■ Source information ■
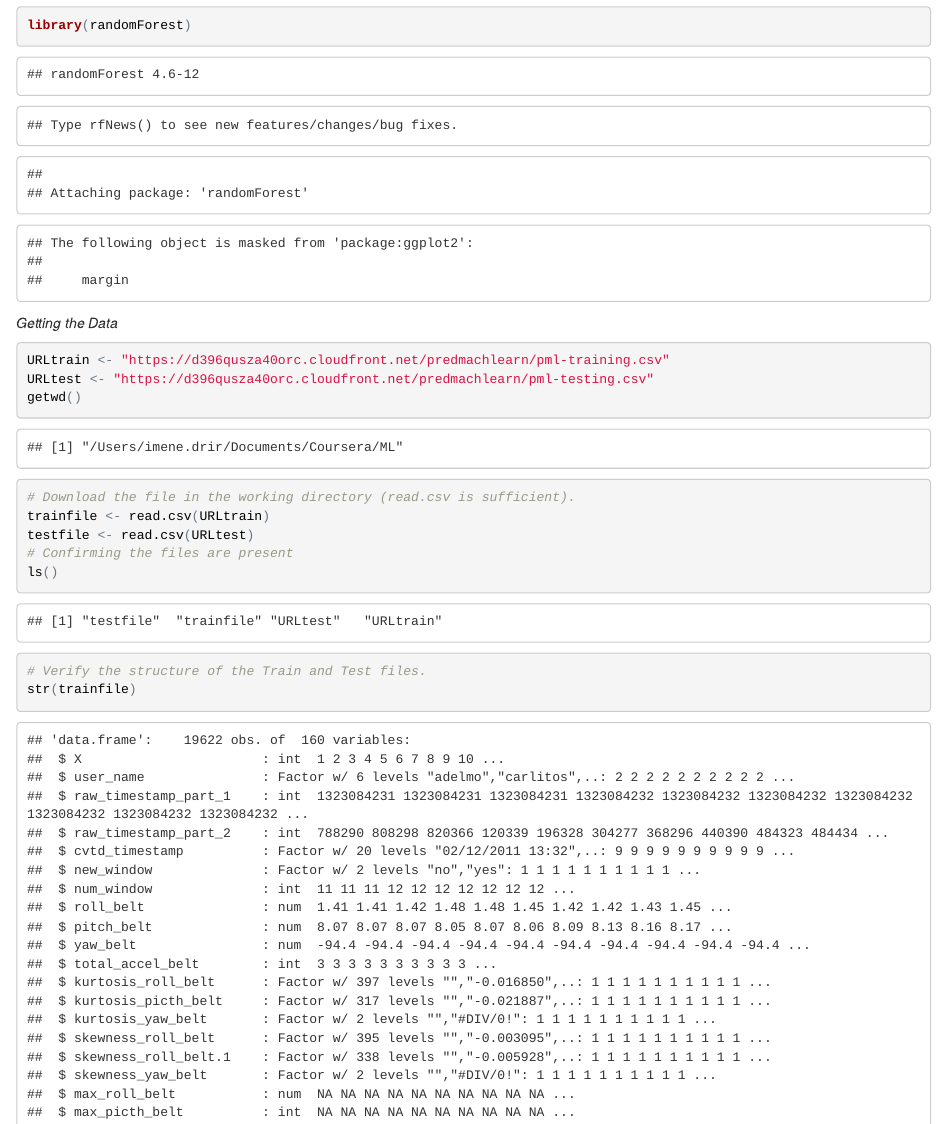
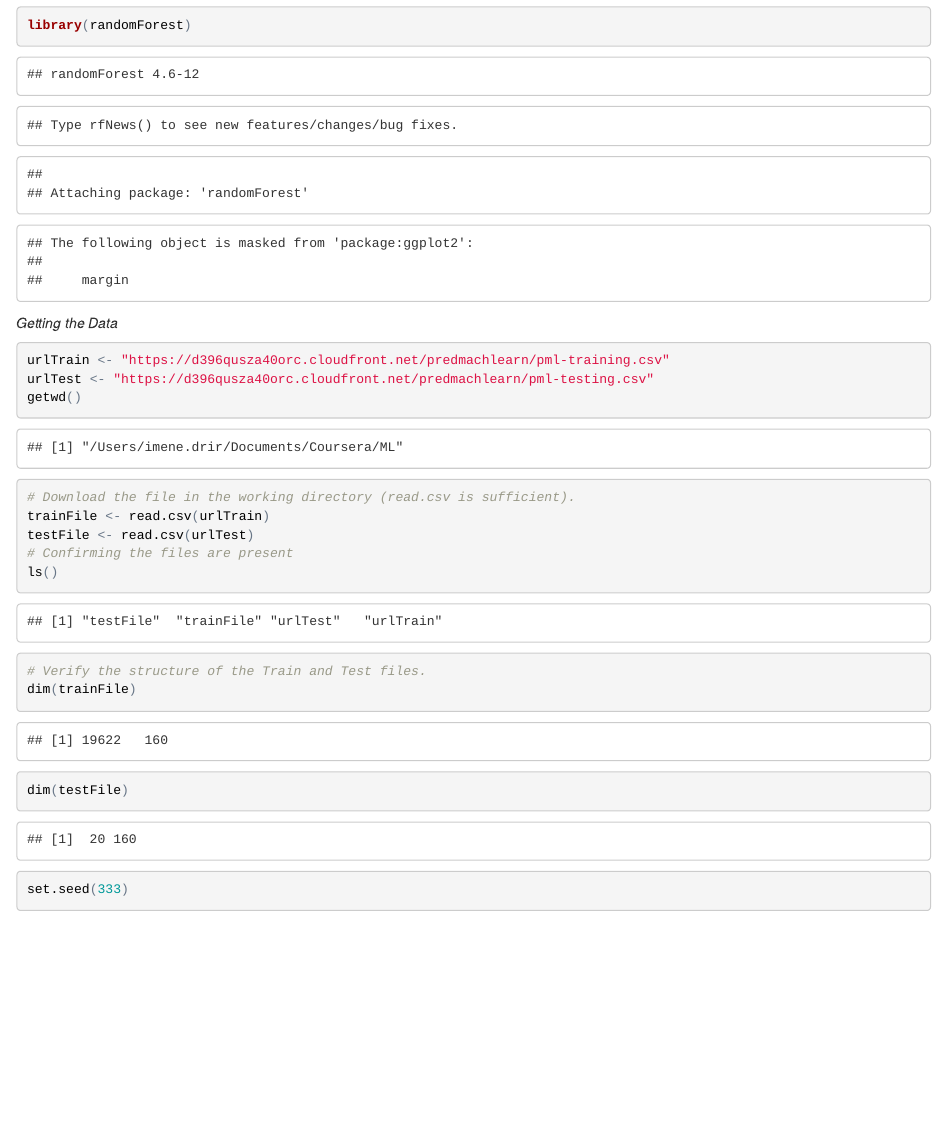
Before and after one commit to minitelle/ML, an R Markdown document (ML-project.Rmd): the page in a window 1100 px wide, from 680 px down. The pictures show the output file ML-project.html that the author committed with the source, opened offline.

Commit message:
Commit 3
Commit 3

````diff
--- a/ML-project.Rmd
+++ b/ML-project.Rmd
@@ -30,15 +30,17 @@ library(randomForest)
 
 *Getting the Data*
 ```{r}
-URLtrain <- "https://d396qusza40orc.cloudfront.net/predmachlearn/pml-training.csv"
-URLtest <- "https://d396qusza40orc.cloudfront.net/predmachlearn/pml-testing.csv"
+urlTrain <- "https://d396qusza40orc.cloudfront.net/predmachlearn/pml-training.csv"
+urlTest <- "https://d396qusza40orc.cloudfront.net/predmachlearn/pml-testing.csv"
 getwd()
 # Download the file in the working directory (read.csv is sufficient).
-trainfile <- read.csv(URLtrain)
-testfile <- read.csv(URLtest)
+trainFile <- read.csv(urlTrain)
+testFile <- read.csv(urlTest)
 # Confirming the files are present
 ls()
 # Verify the structure of the Train and Test files.
-str(trainfile)
-str(testfile)
+dim(trainFile)
+dim(testFile)
+str(trainFile)
+set.seed(333)
 ```
````
Also changed, not shown: ML-project.html, README.md.
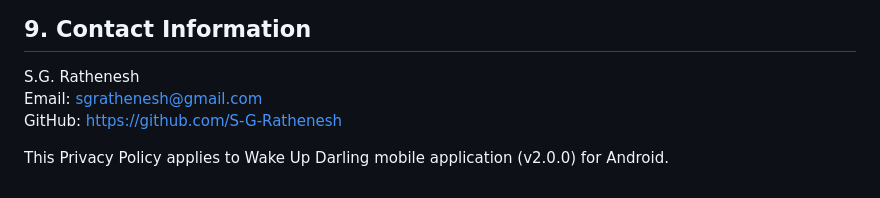
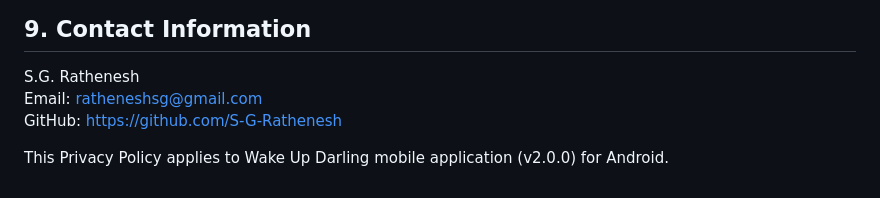
Before and after one commit to S-G-Rathenesh/wake-up-darling, a Markdown page: PRIVACY_POLICY.md, the part around the change. Rendered like a GitHub page.

Commit message:
Update contact email in privacy policy

```diff
--- a/PRIVACY_POLICY.md
+++ b/PRIVACY_POLICY.md
@@ -164,7 +164,7 @@ This policy may be updated from time to time. Continued use of the App after upd
 ## 9. Contact Information
 
 S.G. Rathenesh
-Email: sgrathenesh@gmail.com
+Email: ratheneshsg@gmail.com
 GitHub: https://github.com/S-G-Rathenesh
 
 This Privacy Policy applies to Wake Up Darling mobile application (v2.0.0) for Android.
```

■ Work order ■
Without including any picture, copy the listing above exactly and in full.

■ Expected answer ■
Before and after one commit to minitelle/ML, an R Markdown document (ML-project.Rmd): the page in a window 1100 px wide, from 680 px down. The pictures show the output file ML-project.html that the author committed with the source, opened offline.

Commit message:
Commit 3
Commit 3

````diff
--- a/ML-project.Rmd
+++ b/ML-project.Rmd
@@ -30,15 +30,17 @@ library(randomForest)
 
 *Getting the Data*
 ```{r}
-URLtrain <- "https://d396qusza40orc.cloudfront.net/predmachlearn/pml-training.csv"
-URLtest <- "https://d396qusza40orc.cloudfront.net/predmachlearn/pml-testing.csv"
+urlTrain <- "https://d396qusza40orc.cloudfront.net/predmachlearn/pml-training.csv"
+urlTest <- "https://d396qusza40orc.cloudfront.net/predmachlearn/pml-testing.csv"
 getwd()
 # Download the file in the working directory (read.csv is sufficient).
-trainfile <- read.csv(URLtrain)
-testfile <- read.csv(URLtest)
+trainFile <- read.csv(urlTrain)
+testFile <- read.csv(urlTest)
 # Confirming the files are present
 ls()
 # Verify the structure of the Train and Test files.
-str(trainfile)
-str(testfile)
+dim(trainFile)
+dim(testFile)
+str(trainFile)
+set.seed(333)
 ```
````
Also changed, not shown: ML-project.html, README.md.
Before and after one commit to S-G-Rathenesh/wake-up-darling, a Markdown page: PRIVACY_POLICY.md, the part around the change. Rendered like a GitHub page.

Commit message:
Update contact email in privacy policy

```diff
--- a/PRIVACY_POLICY.md
+++ b/PRIVACY_POLICY.md
@@ -164,7 +164,7 @@ This policy may be updated from time to time. Continued use of the App after upd
 ## 9. Contact Information
 
 S.G. Rathenesh
-Email: sgrathenesh@gmail.com
+Email: ratheneshsg@gmail.com
 GitHub: https://github.com/S-G-Rathenesh
 
 This Privacy Policy applies to Wake Up Darling mobile application (v2.0.0) for Android.
```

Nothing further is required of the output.